At this juncture, you have taken the time to review a specific anger event, considered your own anger response to that event, evaluated your anger energy and now are ready to identify to whom or what this anger response should be directed. This step is also a great way to differentiate anger which involves cognitive as well as behavioral elements from other emotional states such as frustration or irritation.
Some people may experience a "bad day" that involves mishaps and unfortunate miscellaneous outcomes that may be resolved through venting or complaining in a general way. AWT differentiates this sort of response from anger that operates with a direct stimulus-response type of format that involves the thoughts and beliefs of the individual.
In a similar manner. some people have violent, hostile responses that are best understood as rage that does not involve reasoning or injustice associated with a specific event. Medical issues, bio-chemical responses to medication, and other conditions can lead to this sort of explosive behavior that is more like a indifferent storm that doesn't care who or what is in its wake.
Anger generally has a specific originating event
that started with an identifiable injustice or avoidable
harmful action. Sometimes it can be difficult to consider who or what is responsible.
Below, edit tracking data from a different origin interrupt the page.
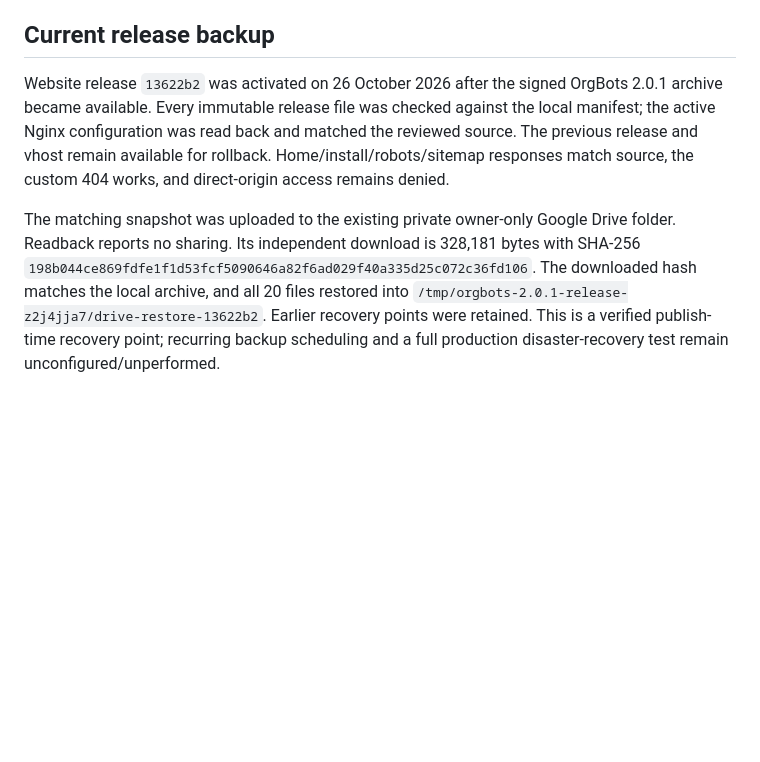
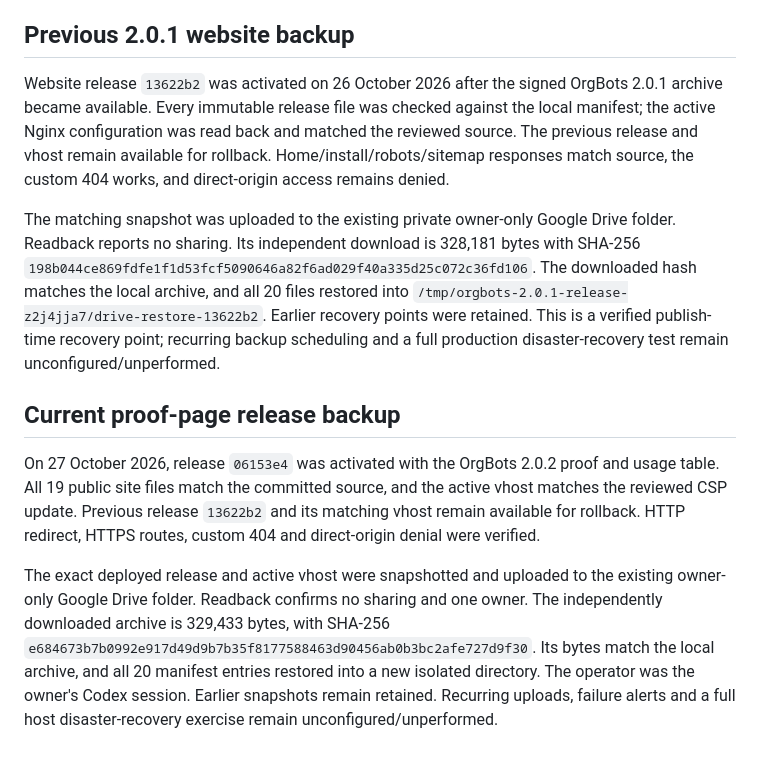
Before and after one commit to acememe7/Orgbot, a Markdown page: docs/orgbots-recovery.md, the part around the change. Rendered like a GitHub page; blank space fills up the shorter version.

```diff
--- a/docs/orgbots-recovery.md
+++ b/docs/orgbots-recovery.md
@@ -151,7 +151,7 @@ All 20 files passed manifest checks and restored into
 restriction; the older `414104c` archive is retained for historical rollback.
 No recurring upload, automatic retention deletion, or failure-alert job was enabled.
 
-## Current release backup
+## Previous 2.0.1 website backup
 
 Website release `13622b2` was activated on 26 October 2026 after the signed
 OrgBots 2.0.1 archive became available. Every immutable release file was checked
@@ -169,3 +169,21 @@ The downloaded hash matches the local archive, and all 20 files restored into
 Earlier recovery points were retained. This is a verified publish-time recovery
 point; recurring backup scheduling and a full production disaster-recovery test
 remain unconfigured/unperformed.
+
+
+## Current proof-page release backup
+
+On 27 October 2026, release `06153e4` was activated with the OrgBots 2.0.2
+proof and usage table. All 19 public site files match the committed source,
+and the active vhost matches the reviewed CSP update. Previous release
+`13622b2` and its matching vhost remain available for rollback. HTTP redirect,
+HTTPS routes, custom 404 and direct-origin denial were verified.
+
+The exact deployed release and active vhost were snapshotted and uploaded to
+the existing owner-only Google Drive folder. Readback confirms no sharing
+and one owner. The independently downloaded archive is 329,433 bytes, with
+SHA-256 `e684673b7b0992e917d49d9b7b35f8177588463d90456ab0b3bc2afe727d9f30`.
+Its bytes match the local archive, and all 20 manifest entries restored into
+a new isolated directory. The operator was the owner's Codex session.
+Earlier snapshots remain retained. Recurring uploads, failure alerts and a
+full host disaster-recovery exercise remain unconfigured/unperformed.
```
Also changed, not shown: docs/WEBSITE_DELIVERY.md (+35 -1 lines).
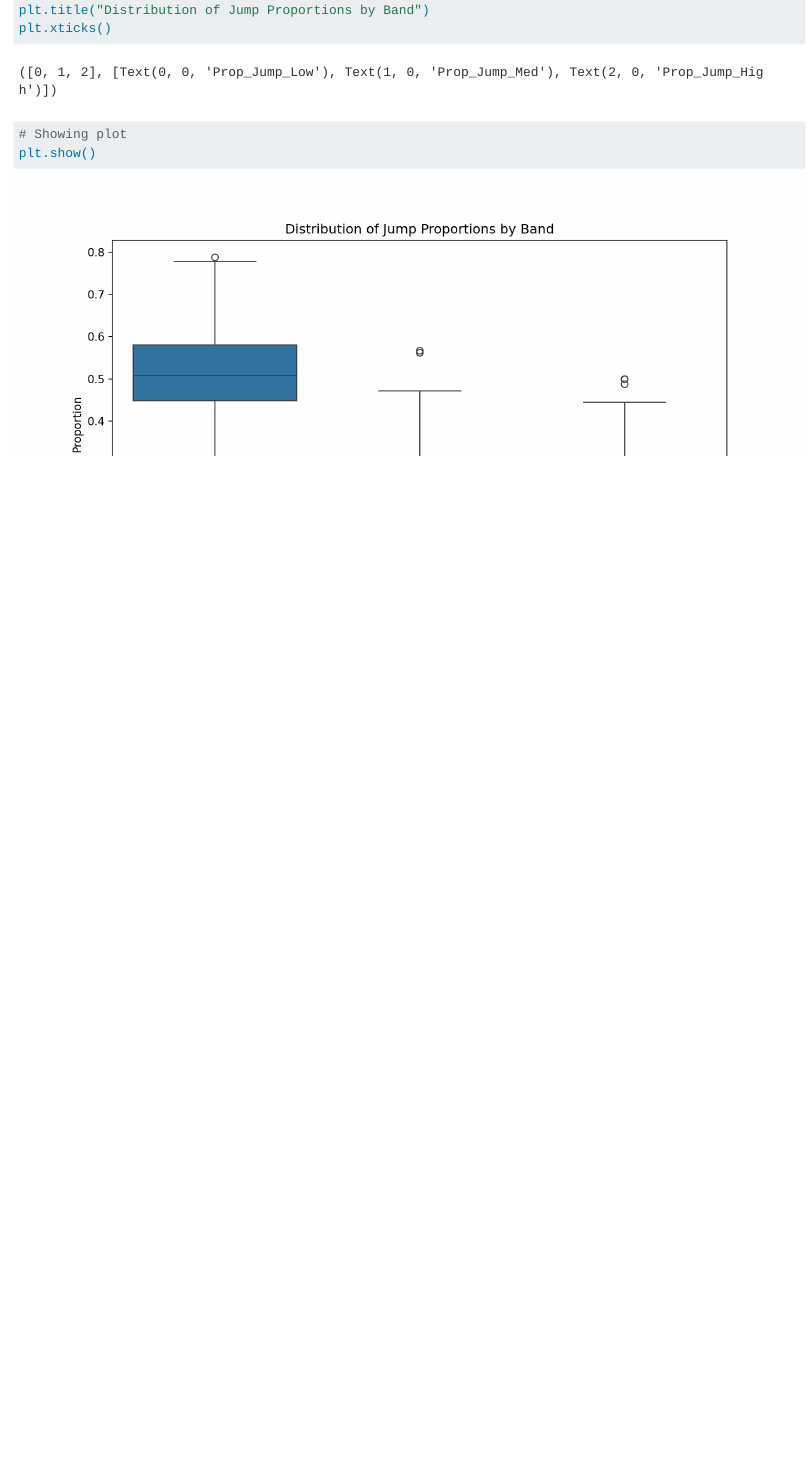
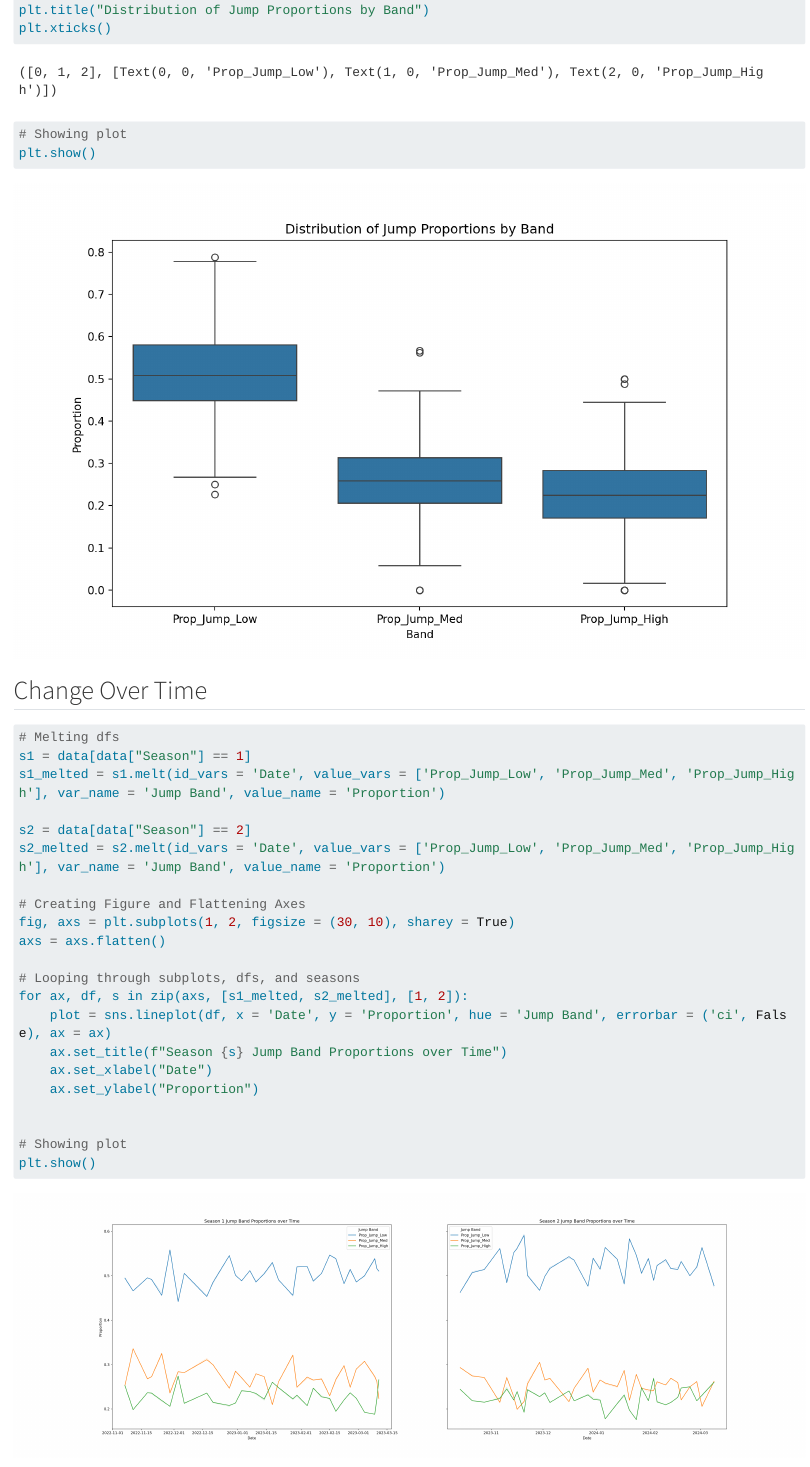
Before and after one commit to mgh2xx/FinalProject, a Quarto document (eda.qmd): the page in a window 1100 px wide, from 3360 px down. Rendered offline with R 4.5, knitr and Pandoc in place of Quarto, with nearby package versions; long lines of code are wrapped.

Commit message:
EDA Progress

````diff
--- a/eda.qmd
+++ b/eda.qmd
@@ -96,6 +96,32 @@ plt.xticks()
 plt.show()
 ```
 
+## Change Over Time
+
+```{python}
+# Melting dfs
+s1 = data[data["Season"] == 1]
+s1_melted = s1.melt(id_vars = 'Date', value_vars = ['Prop_Jump_Low', 'Prop_Jump_Med', 'Prop_Jump_High'], var_name = 'Jump Band', value_name = 'Proportion')
+
+s2 = data[data["Season"] == 2]
+s2_melted = s2.melt(id_vars = 'Date', value_vars = ['Prop_Jump_Low', 'Prop_Jump_Med', 'Prop_Jump_High'], var_name = 'Jump Band', value_name = 'Proportion')
+
+# Creating Figure and Flattening Axes
+fig, axs = plt.subplots(1, 2, figsize = (30, 10), sharey = True)
+axs = axs.flatten()
+
+# Looping through subplots, dfs, and seasons
+for ax, df, s in zip(axs, [s1_melted, s2_melted], [1, 2]):
+    plot = sns.lineplot(df, x = 'Date', y = 'Proportion', hue = 'Jump Band', errorbar = ('ci', False), ax = ax)
+    ax.set_title(f"Season {s} Jump Band Proportions over Time")
+    ax.set_xlabel("Date")
+    ax.set_ylabel("Proportion")
+
+
+# Showing plot
+plt.show()
+```
+
 ## Correlations
 ```{python}
 
````
Also changed, not shown: .quarto/idx/eda.qmd.json, docs/search.json, 5 other files.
The death of an innocent child or the domino-effect of poverty
can lead a person to blame him or herself, to be angry with a
generic "non-person," or to find fault with the G-d of your understanding.
Work through the Identification Sheet to see if you might be able to pinpoint the who or what that is involved with your particular anger event.
Who or what am I angry with for this anger event?
Why is this person (or thing) responsible?
What could this person (or thing) have done to make this less offensive?
What expectations were violated in these injustices?
What changes do I have to make in adjusting my expectations now?
This step may involve further exploration of your worldview with attention to expectations for yourself as well as others. It can be difficult to tease out the specific strands of historical pain that has been introduced by others and your expectations that may be too high or too low for yourself or others. Our life experience teaches us how to make choices for survival that may not work so well later on. Your counselor can help you to explore these elements to understand the complex tension that can exist between freedom and safety.
© 2022. AWI @ Messiah University